I don't know if Tami and Marian remember that gift or its effect on me.  I only know that 17 years later, I remember it and am still reduced to tears by that memory.  They had given me the best gift of all:  love. 

Joy for today:  remembering a gift of love. 

Friday, December 26, 2014

Day 350, December 26

It's been a hard year.  It's been a hard month.  I am ashamed to admit it, but I just wanted Christmas to be over.  How could I celebrate when my sister, the other part of me, is gone?

On Christmas, I resolved to be happy.  Larry and I were spending the morning with our daughter's family.  We had an enjoyable time.  Everyone received way too many gifts.  As we started to pick things up, my granddaughter Reynna (15) presented me with one more gift.

I opened it and found this letter:

Dear Grandma,

Merry Christmas!  I love you so much and I'm glad that I have you in my life.  For the past month I've been trying to figure out what to get you.  About a week ago, I realized that maybe I shouldn't get you something physical.

So I decided that I was going to make my present a little more meaningful this year.  I know you love to write and it's something that makes you very happy.  For for your gift, I've given myself the goal to write you a hand-written letter like this at least once a week.

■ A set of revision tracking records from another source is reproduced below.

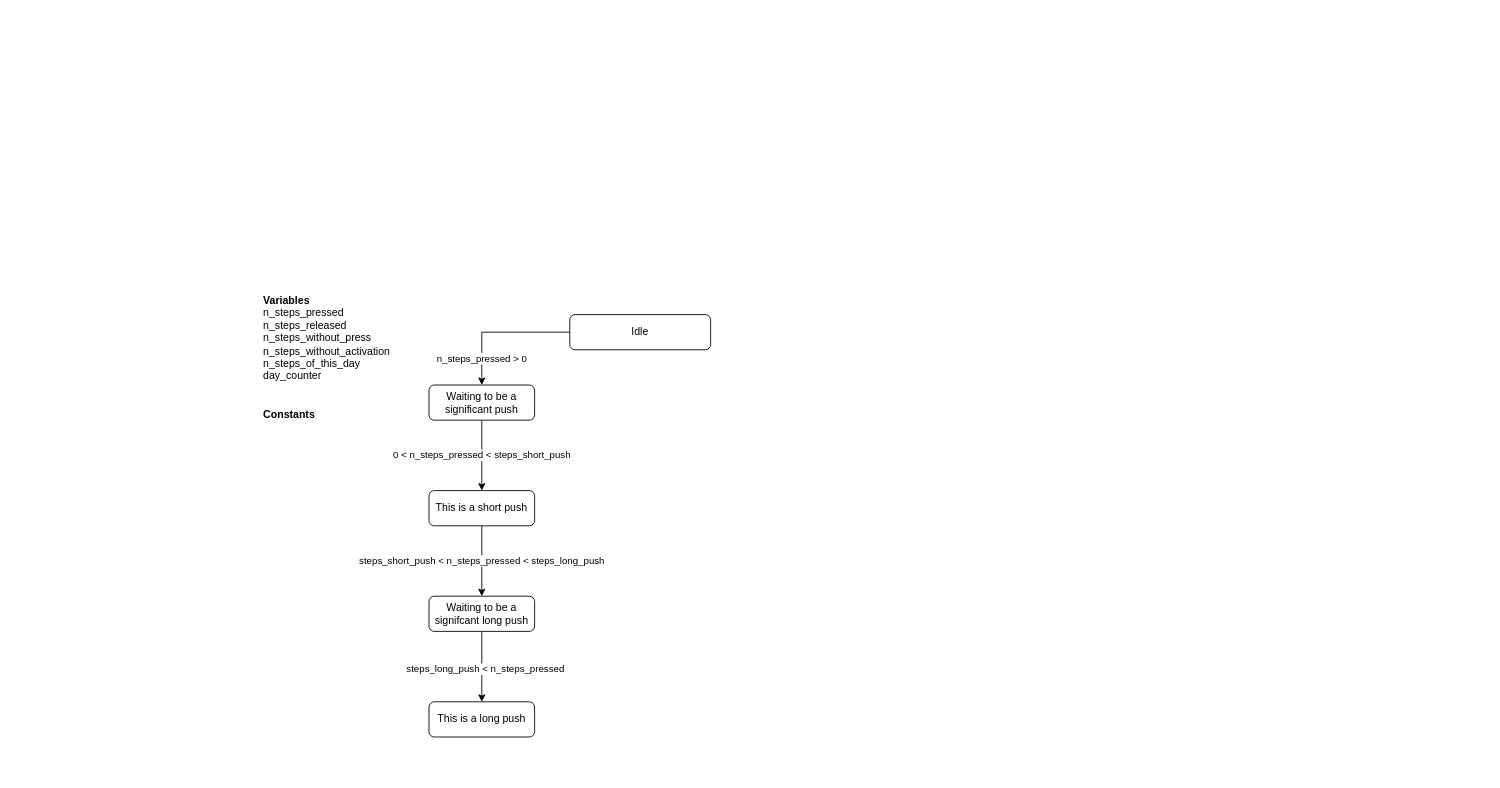
This is software/FSM_schema.drawio from losredoe132/h43it, a draw.io file, before an edit. Source tidied: cells renumbered, new cells numbered last; positions are measured from the earlier drawing's top-left corner, leaving out a move shared by most shapes. Both pictures are drawn from the tidied source at 88%, with x=0, y=0 at pixel (261, 288).
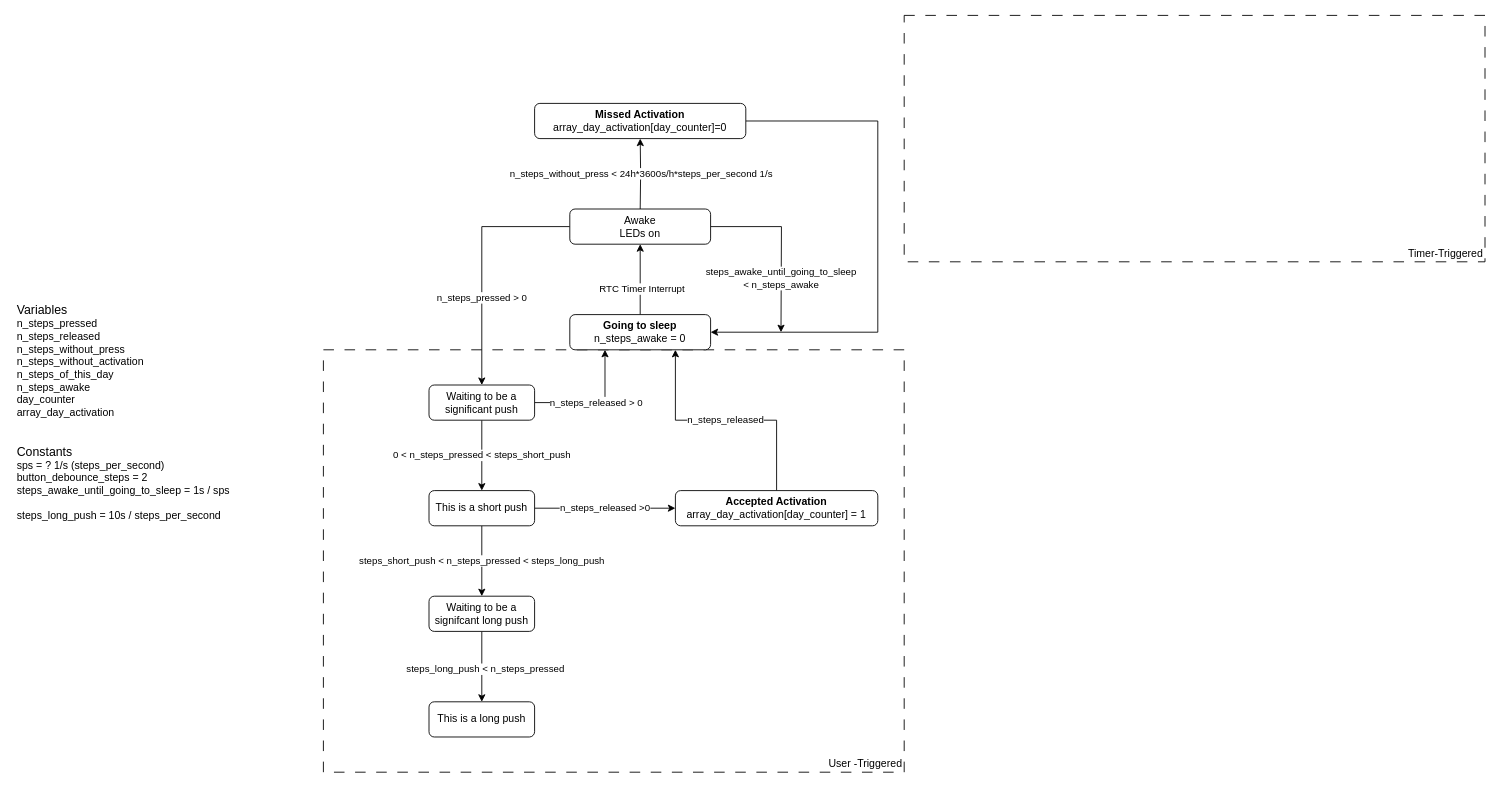
The same diagram, later.

Unchanged cells that the change refers to:
```xml
<mxCell id="3" value="Waiting to be a significant push" style="rounded=1;whiteSpace=wrap;html=1;fontSize=12;glass=0;strokeWidth=1;shadow=0;" parent="1" vertex="1">
  <mxGeometry x="190" y="110" width="120" height="40" as="geometry" />
</mxCell>
<mxCell id="5" value="This is a short push" style="rounded=1;whiteSpace=wrap;html=1;fontSize=12;glass=0;strokeWidth=1;shadow=0;" parent="1" vertex="1">
  <mxGeometry x="190" y="230" width="120" height="40" as="geometry" />
</mxCell>
```

Diff of the diagram source:
```diff
@@
+    <mxCell id="13" value="Timer-Triggered" style="rounded=0;whiteSpace=wrap;html=1;fillColor=none;dashed=1;dashPattern=12 12;align=right;verticalAlign=bottom;" parent="1" vertex="1">
+      <mxGeometry x="730" y="-310" width="660" height="280" as="geometry" />
+    </mxCell>
@@
+    <mxCell id="14" value="n_steps_released &amp;gt; 0" style="edgeStyle=orthogonalEdgeStyle;rounded=0;jettySize=auto;html=1;exitX=1;exitY=0.5;exitDx=0;exitDy=0;entryX=0.25;entryY=1;entryDx=0;entryDy=0;" parent="1" edge="1" source="3" target="7">
+      <mxGeometry relative="1" as="geometry" />
+    </mxCell>
@@
+    <mxCell id="15" value="n_steps_released &amp;gt;0" style="edgeStyle=orthogonalEdgeStyle;rounded=0;jettySize=auto;html=1;exitX=1;exitY=0.5;exitDx=0;exitDy=0;entryX=0;entryY=0.5;entryDx=0;entryDy=0;" parent="1" edge="1" source="5" target="17">
+      <mxGeometry relative="1" as="geometry" />
+    </mxCell>
@@
-    <mxCell id="6" value="n_steps_pressed &amp;gt; 0" style="edgeStyle=orthogonalEdgeStyle;rounded=0;jettySize=auto;html=1;exitX=0;exitY=0.5;exitDx=0;exitDy=0;entryX=0.5;entryY=0;entryDx=0;entryDy=0;" parent="1" edge="1" source="7" target="3">
-      <mxGeometry x="0.62" relative="1" as="geometry" />
+    <mxCell id="6" value="n_steps_pressed &amp;gt; 0" style="edgeStyle=orthogonalEdgeStyle;rounded=0;jettySize=auto;html=1;exitX=0;exitY=0.5;exitDx=0;exitDy=0;entryX=0.5;entryY=0;entryDx=0;entryDy=0;" parent="1" edge="1" source="25" target="3">
+      <mxGeometry x="0.29" relative="1" as="geometry" />
     </mxCell>
-    <mxCell id="7" value="Idle" style="rounded=1;whiteSpace=wrap;html=1;fontSize=12;glass=0;strokeWidth=1;shadow=0;" parent="1" vertex="1">
-      <mxGeometry x="350" y="30" width="160" height="40" as="geometry" />
-    </mxCell>
@@
-    <mxCell id="12" value="&lt;div&gt;&lt;b&gt;Variables&lt;br&gt;&lt;/b&gt;&lt;/div&gt;&lt;div&gt;n_steps_pressed&lt;/div&gt;&lt;div&gt;n_steps_released&lt;/div&gt;&lt;div&gt;n_steps_without_press&lt;/div&gt;&lt;div&gt;n_steps_without_activation&lt;/div&gt;&lt;div&gt;n_steps_of_this_day&lt;/div&gt;&lt;div&gt;day_counter &lt;br&gt;&lt;/div&gt;&lt;div&gt;&lt;br&gt;&lt;/div&gt;&lt;div&gt;&lt;br&gt;&lt;/div&gt;&lt;div&gt;&lt;b&gt;Constants&lt;/b&gt;&lt;/div&gt;&lt;div&gt;&lt;b&gt;&lt;br&gt;&lt;/b&gt;&lt;/div&gt;" style="text;html=1;align=left;verticalAlign=top;whiteSpace=wrap;rounded=0;" parent="1" vertex="1">
-      <mxGeometry width="160" height="280" as="geometry" />
+    <mxCell id="12" value="&lt;div&gt;&lt;font style=&quot;font-size: 14px;&quot;&gt;Variables&lt;br&gt;&lt;/font&gt;&lt;/div&gt;&lt;div&gt;n_steps_pressed&lt;/div&gt;&lt;div&gt;n_steps_released&lt;/div&gt;&lt;div&gt;n_steps_without_press&lt;/div&gt;&lt;div&gt;n_steps_without_activation&lt;/div&gt;&lt;div&gt;n_steps_of_this_day&lt;/div&gt;&lt;div&gt;n_steps_awake&lt;br&gt;&lt;/div&gt;&lt;div&gt;day_counter &lt;br&gt;&lt;/div&gt;&lt;div&gt;array_day_activation&lt;br&gt;&lt;/div&gt;&lt;div&gt;&lt;br&gt;&lt;/div&gt;&lt;div&gt;&lt;br&gt;&lt;/div&gt;&lt;div&gt;&lt;font style=&quot;font-size: 14px;&quot;&gt;Constants&lt;/font&gt;&lt;/div&gt;&lt;div&gt;sps = ? 1/s (steps_per_second)&lt;br&gt;&lt;/div&gt;&lt;div&gt;button_debounce_steps = 2&lt;br&gt;&lt;/div&gt;&lt;div&gt;steps_awake_until_going_to_sleep = 1s / sps&lt;br&gt;&lt;/div&gt;&lt;div&gt;&lt;br&gt;&lt;/div&gt;&lt;div&gt;steps_long_push = 10s / steps_per_second&lt;b&gt;&lt;br&gt;&lt;/b&gt;&lt;/div&gt;" style="text;html=1;align=left;verticalAlign=top;whiteSpace=wrap;rounded=0;" parent="1" vertex="1">
+      <mxGeometry x="-280" y="10" width="290" height="280" as="geometry" />
     </mxCell>
+    <mxCell id="16" value="n_steps_released" style="edgeStyle=orthogonalEdgeStyle;rounded=0;jettySize=auto;html=1;exitX=0.5;exitY=0;exitDx=0;exitDy=0;entryX=0.75;entryY=1;entryDx=0;entryDy=0;" parent="1" edge="1" source="17" target="7">
+      <mxGeometry relative="1" as="geometry" />
+    </mxCell>
+    <mxCell id="17" value="&lt;div&gt;&lt;b&gt;Accepted Activation&lt;/b&gt;&lt;/div&gt;&lt;div&gt;array_day_activation[day_counter] = 1&lt;br&gt;&lt;/div&gt;" style="rounded=1;whiteSpace=wrap;html=1;fontSize=12;glass=0;strokeWidth=1;shadow=0;" parent="1" vertex="1">
+      <mxGeometry x="470" y="230" width="230" height="40" as="geometry" />
+    </mxCell>
+    <mxCell id="18" value="&lt;div&gt;User -Triggered&lt;br&gt;&lt;/div&gt;" style="rounded=0;whiteSpace=wrap;html=1;fillColor=none;dashed=1;dashPattern=12 12;align=right;verticalAlign=bottom;" parent="1" vertex="1">
+      <mxGeometry x="70" y="70" width="660" height="480" as="geometry" />
+    </mxCell>
+    <mxCell id="19" value="n_steps_without_press &amp;lt; 24h*3600s/h*steps_per_second 1/s" style="edgeStyle=orthogonalEdgeStyle;rounded=0;jettySize=auto;html=1;" parent="1" edge="1" target="23">
+      <mxGeometry relative="1" as="geometry">
+        <mxPoint x="430" y="-90" as="sourcePoint" />
+      </mxGeometry>
+    </mxCell>
+    <mxCell id="20" style="edgeStyle=orthogonalEdgeStyle;rounded=0;jettySize=auto;html=1;" parent="1" edge="1" source="7" target="25">
+      <mxGeometry relative="1" as="geometry" />
+    </mxCell>
+    <mxCell id="21" value="RTC Timer Interrupt " style="edgeLabel;html=1;align=center;verticalAlign=middle;" parent="20" vertex="1">
+      <mxGeometry x="-0.25" y="-1" relative="1" as="geometry" />
+    </mxCell>
+    <mxCell id="7" value="&lt;div&gt;&lt;b&gt;Going to sleep&lt;/b&gt;&lt;/div&gt;&lt;div&gt;n_steps_awake = 0&lt;br&gt;&lt;/div&gt;" style="rounded=1;whiteSpace=wrap;html=1;fontSize=12;glass=0;strokeWidth=1;shadow=0;" parent="1" vertex="1">
+      <mxGeometry x="350" y="30" width="160" height="40" as="geometry" />
+    </mxCell>
+    <mxCell id="22" style="edgeStyle=orthogonalEdgeStyle;rounded=0;jettySize=auto;html=1;exitX=1;exitY=0.5;exitDx=0;exitDy=0;entryX=1;entryY=0.5;entryDx=0;entryDy=0;" parent="1" edge="1" source="23" target="7">
+      <mxGeometry relative="1" as="geometry">
+        <Array as="points">
+          <mxPoint x="700" y="-190" />
+          <mxPoint x="700" y="50" />
+        </Array>
+      </mxGeometry>
+    </mxCell>
+    <mxCell id="23" value="&lt;div&gt;&lt;b&gt;Missed Activation&lt;/b&gt;&lt;/div&gt;&lt;div&gt;array_day_activation[day_counter]=0&lt;/div&gt;" style="rounded=1;whiteSpace=wrap;html=1;fontSize=12;glass=0;strokeWidth=1;shadow=0;" parent="1" vertex="1">
+      <mxGeometry x="310" y="-210" width="240" height="40" as="geometry" />
+    </mxCell>
+    <mxCell id="24" value="&lt;div&gt;steps_awake_until_going_to_sleep&lt;/div&gt;&lt;div&gt;&amp;lt; n_steps_awake &lt;/div&gt;" style="edgeStyle=orthogonalEdgeStyle;rounded=0;jettySize=auto;html=1;exitX=1;exitY=0.5;exitDx=0;exitDy=0;" parent="1" edge="1" source="25">
+      <mxGeometry x="0.4" relative="1" as="geometry">
+        <mxPoint x="590" y="50" as="targetPoint" />
+      </mxGeometry>
+    </mxCell>
+    <mxCell id="25" value="&lt;div&gt;Awake &lt;/div&gt;LEDs on " style="rounded=1;whiteSpace=wrap;html=1;fontSize=12;glass=0;strokeWidth=1;shadow=0;" parent="1" vertex="1">
+      <mxGeometry x="350" y="-90" width="160" height="40" as="geometry" />
+    </mxCell>
```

 I'm not very good at writing, but I'm going to try.  In my letters I can talk about anything you want me to, from school to church or just to tell you that I love you.  I really hope that we can both bond from this.

I love you, Grandma, and I hope you have a very Merry Christmas.



As you can imagine, my heart filled, my eyes filled, and my heart filled again.  How could I be sad when I have such a granddaughter?  Reynna is my light, as she is a light to so many others.

Joy for today:  having Reynna in my life.

Thursday, December 25, 2014

Day 349, December 25--Christmas Day

More about the Messiah:
Handel composed his masterpiece in a three-part structure with the "parts" subdivided by Charles Jennens into scenes.. Each scene is a collection of individual movements which take the form of recitatives, arias, and choruses. 
In Part I, the Messiah's coming and the virgin birth are predicted by Old Testament prophets. The annunciation of the birth of the Christ is represented in the words of Luke's Gosepl. Part II covers Christ's passion and His death, His resurrection and ascension. 
Part III begins with the promise of redemption, followed by a prediction of the day of judgment and the general resurrection, ending with the final victory over sin and death and the acclamation of Christ. Jennens feared that the audiences of the day would not understand all of the allusions to scripture.  For their benefit, he printed and issued a pamphlet explaining the reasons for his choices of scriptural selections.
Though I lack the musical skil and talent to participate in the playing or singing of the glorious words, I still am enchanted each time I hear the words of this glorious work.
Joy for today:  thrilling to music about Christ.